The Cleveland Browns offense has hardly been anyone’s fantasy in recent years. But things are suddenly looking up for the 2013 season, due in part to some bright young stars emerging as playmakers in the Cleveland offense. The Browns have arguably the most fantasy value they’ve had in the fantasy era, when you consider the fantasy football boom really took off around the time the Browns were re-entering the league as an expansion team. With many drafts scheduled over the final weeks of the preseason, let’s take a look at a few Browns that might just help you gain the edge in your league this year. Let’s face it; You’re $20 into this thing with your coworkers now, and you really need to worry about this.
Trent Richardson – Running back
Analysis: Richardson is among the second tier of elite running backs, after a steep drop-off from backs like Adrian Peterson and Arian Foster. He figures to get a ton of carries this season and could see enough looks in the passing game to be a useful running back in PPR format leagues. Durability is perhaps the lone question mark after missing some time in his rookie season due to injury.
Projection: Late 1st - early 2nd Round
Advice: You might feel uneasy to roll with T-Rich as a featured back in most leagues, but if he is a RB #2 option for you, likely available at the turn at the end of the first and beginning of the second rounds, chances are you will have a phenomenal running back tandem.
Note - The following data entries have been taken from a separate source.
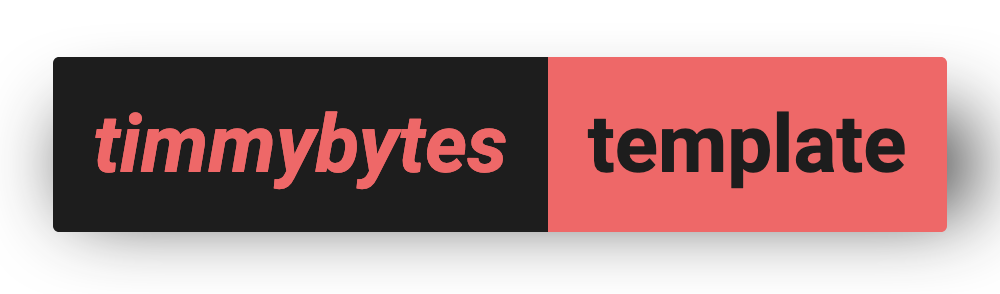
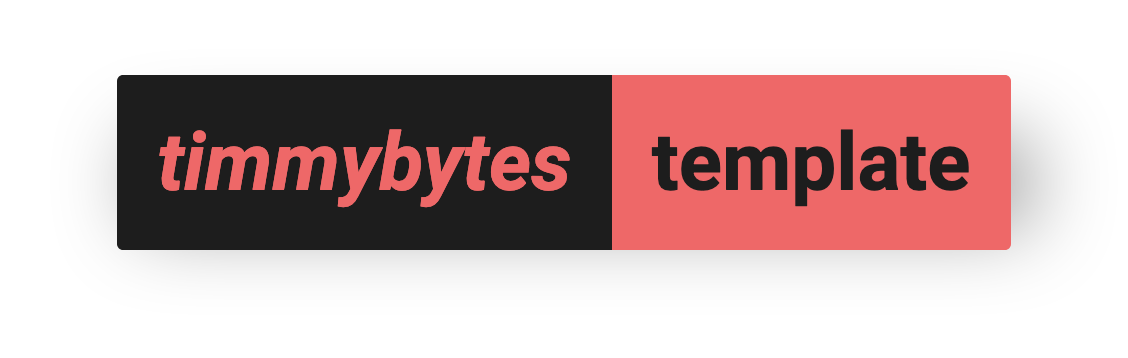
Update header image, App.jsx box-shadow

diff --git a/template/src/components/App.jsx b/template/src/components/App.jsx
@@ -11,7 +11,7 @@ const App = () => {
           fontSize: '20px',
           marginTop: '60px',
         }}>
-        <h1 style={{ boxShadow: '10px 10px 40px #1d1d1d' }}>
+        <h1 style={{ boxShadow: '10px 10px 40px #999999' }}>
           <span
             style={{
               backgroundColor: '#1d1d1d',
Josh Gordon – Wide receiver
Analysis: Gordon emerged as the biggest surprise of the Browns offense last season and instantly became relevant in the fantasy world after a string of big yardage touchdown grabs in three consecutive games. Gordon’s attitude and work ethic have been subject to much debate in the offseason, after he was hit with a two game suspension for the beginning of the 2013 season. There’s no denying he has the prototypical size and skill to be among the elite receivers in the NFL.
Projection: 7th – 9th Round
Advice: Gordon will lose the first two games of the season to a suspension, but will be the Browns primary big play threat thereafter and is really starting to click with Brandon Weeden. He may slide down a bit in your draft but will be a very useful second or third receiver for someone Week 3 and beyond.
Greg Little – Wide receiver
Analysis: Greg Little was in position to be the Browns’ number one target last season, prior to the emergence of Josh Gordon in this offense. While he wasn’t much more than a possession receiver down the stretch, Little can be counted among the players who have the most to gain out of the switch to a Norv Turner offense. The first two weeks of the season with Gordon serving suspension could be crucial for Little establishing himself as a target Brandon Weeden can rely on. Little heads into 2013 with a new number and perhaps a new attitude but the same questions of consistency linger. He has struggled mightily with dropped passes since entering the league.
Projection: 14th - 15th Round
Advice: Little will likely come off the board near the end of most drafts and has more upside than comparable receivers taken around that time. Look for him to continue his role as a possession receiver, as opposed to a big play threat, until he can prove otherwise.
Jordan Cameron – Tight end
Analysis: It’s difficult to handicap how productive Cameron will be in the Browns offense, but all signs point to heavy rotation. Much has been made about the role of the tight end in Norv Turner offenses and Turner is banking on Cameron emerging as a major target in the offense this season. With an athletic 6’5” frame, he will always be a big target and could develop into a safety blanket for Brandon Weeden, as he matures as an NFL quarterback.
Advice: Keep an eye on Cameron’s progress starting Week 1 and be ready to put in a waiver wire claim, especially if you drafted a tight end late or production is lacking early on.
Brandon Weeden – Quarterback
Analysis: Weeden figures to improve upon his rookie season, but the reality is that there’s still a lot of growth that needs to be made. He enters this season surrounded by young talent on offense and with a new offense that is more tailored around his abilities. But with Trent Richardson promised a boatload of carries, it doesn’t seem like Weeden will be throwing the ball nearly enough to think that he’ll be putting up gaudy fantasy-type numbers.
Advice: Weeden would have to surpass expectations by leaps and bounds in order to gain fantasy relevance in anything other than the deepest leagues. Even then, it’s unlikely he could be considered anything more than a fantasy backup or plug-and-play. Don’t spend a draft pick here.